Supplied entries:
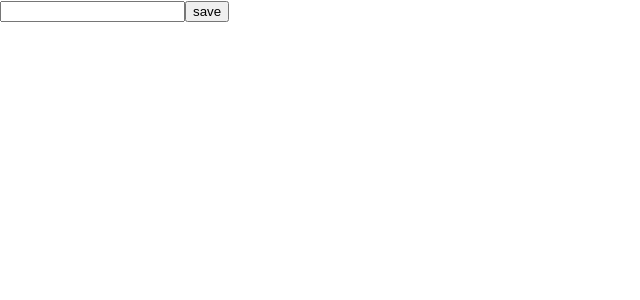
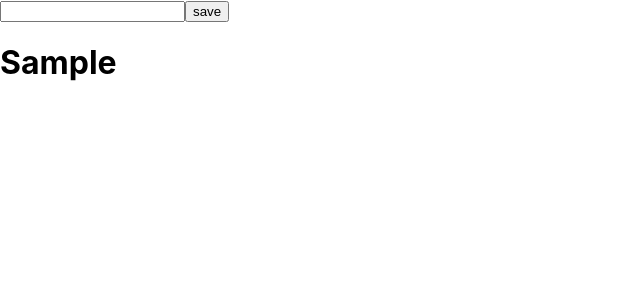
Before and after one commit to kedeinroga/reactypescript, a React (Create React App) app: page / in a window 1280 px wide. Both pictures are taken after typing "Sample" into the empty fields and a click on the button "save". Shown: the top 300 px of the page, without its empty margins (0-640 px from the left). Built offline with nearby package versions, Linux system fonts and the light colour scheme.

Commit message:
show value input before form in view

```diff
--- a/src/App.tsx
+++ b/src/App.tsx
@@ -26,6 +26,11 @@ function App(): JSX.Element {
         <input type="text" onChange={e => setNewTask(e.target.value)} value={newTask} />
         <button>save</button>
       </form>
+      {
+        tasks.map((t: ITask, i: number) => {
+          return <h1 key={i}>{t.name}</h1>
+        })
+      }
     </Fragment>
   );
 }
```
---
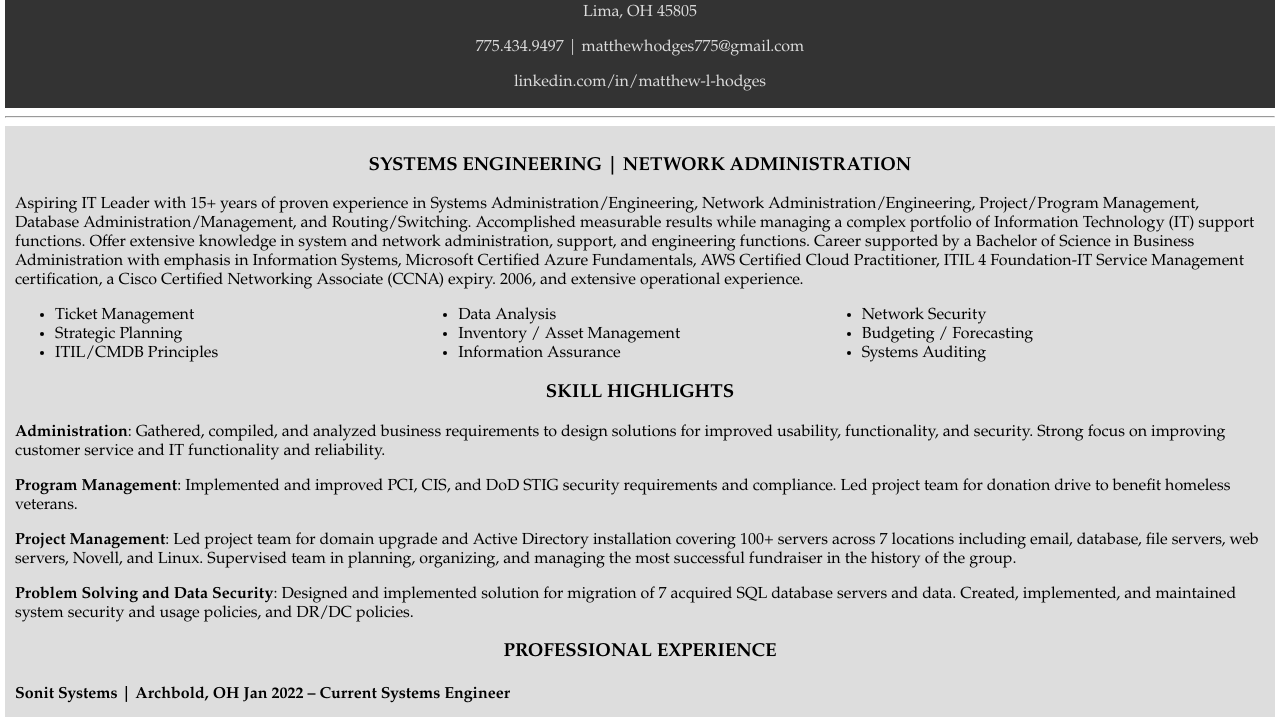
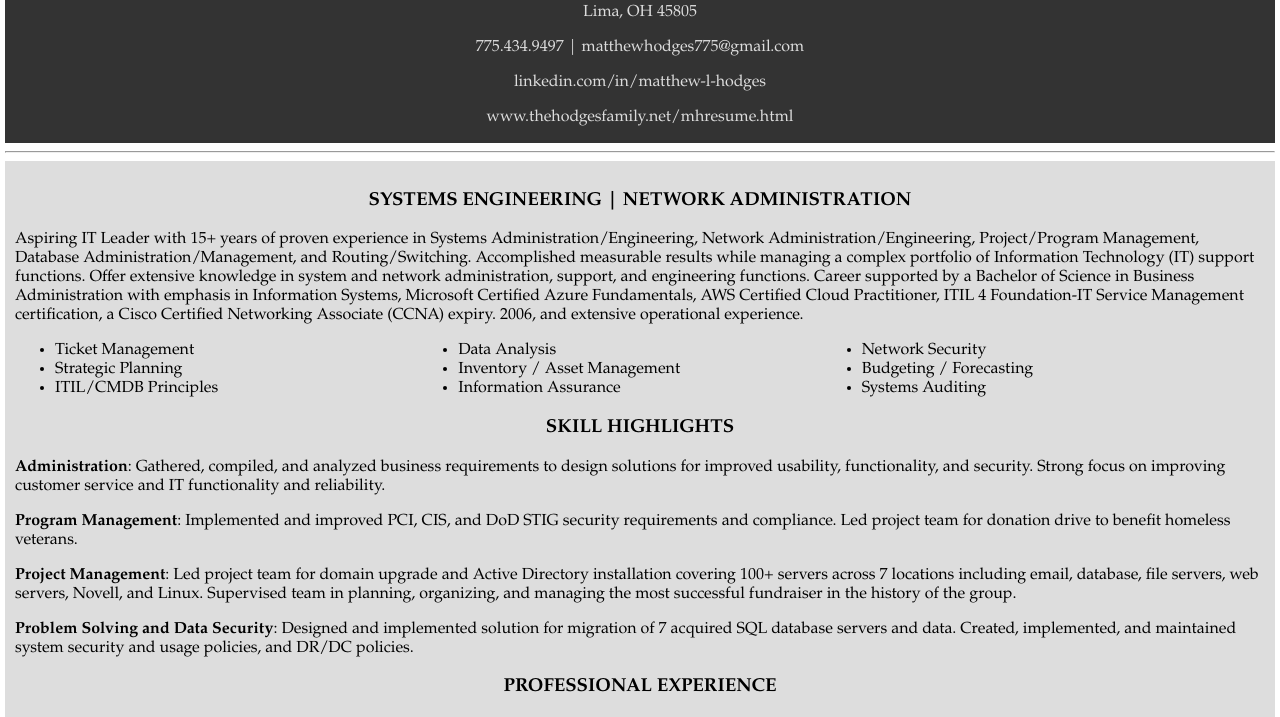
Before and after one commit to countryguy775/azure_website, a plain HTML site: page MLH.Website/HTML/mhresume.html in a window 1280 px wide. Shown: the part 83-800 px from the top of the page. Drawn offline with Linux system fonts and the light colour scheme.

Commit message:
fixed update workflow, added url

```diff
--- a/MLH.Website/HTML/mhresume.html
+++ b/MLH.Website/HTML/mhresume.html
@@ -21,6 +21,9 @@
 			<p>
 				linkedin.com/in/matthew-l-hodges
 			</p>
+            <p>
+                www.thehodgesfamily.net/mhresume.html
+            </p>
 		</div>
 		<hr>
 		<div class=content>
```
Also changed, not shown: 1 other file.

Problem details: Show every line in the entries above that contains the string "Website".

Answer section:
Before and after one commit to countryguy775/azure_website, a plain HTML site: page MLH.Website/HTML/mhresume.html in a window 1280 px wide. Shown: the part 83-800 px from the top of the page. Drawn offline with Linux system fonts and the light colour scheme.
--- a/MLH.Website/HTML/mhresume.html
+++ b/MLH.Website/HTML/mhresume.html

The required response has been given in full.